Wherever "html" appears in a line of the listing, that line should be returned.

↓↓↓

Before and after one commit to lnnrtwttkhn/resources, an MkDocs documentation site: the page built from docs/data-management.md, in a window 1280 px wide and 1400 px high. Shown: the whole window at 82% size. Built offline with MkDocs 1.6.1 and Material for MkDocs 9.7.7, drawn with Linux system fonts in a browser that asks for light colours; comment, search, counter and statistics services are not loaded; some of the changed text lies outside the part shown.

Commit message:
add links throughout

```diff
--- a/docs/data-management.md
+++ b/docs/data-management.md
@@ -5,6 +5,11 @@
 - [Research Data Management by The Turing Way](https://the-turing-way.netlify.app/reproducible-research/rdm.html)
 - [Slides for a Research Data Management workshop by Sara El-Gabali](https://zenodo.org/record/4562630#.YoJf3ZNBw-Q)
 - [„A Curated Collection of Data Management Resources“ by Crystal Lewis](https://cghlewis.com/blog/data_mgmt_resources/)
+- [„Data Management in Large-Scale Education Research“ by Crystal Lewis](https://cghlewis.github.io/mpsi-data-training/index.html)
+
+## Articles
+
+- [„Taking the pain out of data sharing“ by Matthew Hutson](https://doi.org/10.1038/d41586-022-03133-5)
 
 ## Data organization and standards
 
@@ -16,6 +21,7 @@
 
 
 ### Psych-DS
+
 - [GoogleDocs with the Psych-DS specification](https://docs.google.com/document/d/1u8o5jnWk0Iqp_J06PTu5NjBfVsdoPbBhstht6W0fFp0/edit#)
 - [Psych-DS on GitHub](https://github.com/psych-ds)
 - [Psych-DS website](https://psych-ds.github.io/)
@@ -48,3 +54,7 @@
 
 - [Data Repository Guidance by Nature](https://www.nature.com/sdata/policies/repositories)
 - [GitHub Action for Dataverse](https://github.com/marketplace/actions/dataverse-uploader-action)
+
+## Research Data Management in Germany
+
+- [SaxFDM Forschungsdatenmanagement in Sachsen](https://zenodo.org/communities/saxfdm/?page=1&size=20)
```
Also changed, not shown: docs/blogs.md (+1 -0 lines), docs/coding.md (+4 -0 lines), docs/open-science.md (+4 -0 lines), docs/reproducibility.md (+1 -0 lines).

↑↑↑

**Result for this task:**
 - [Research Data Management by The Turing Way](https://the-turing-way.netlify.app/reproducible-research/rdm.html)
+- [„Data Management in Large-Scale Education Research“ by Crystal Lewis](https://cghlewis.github.io/mpsi-data-training/index.html)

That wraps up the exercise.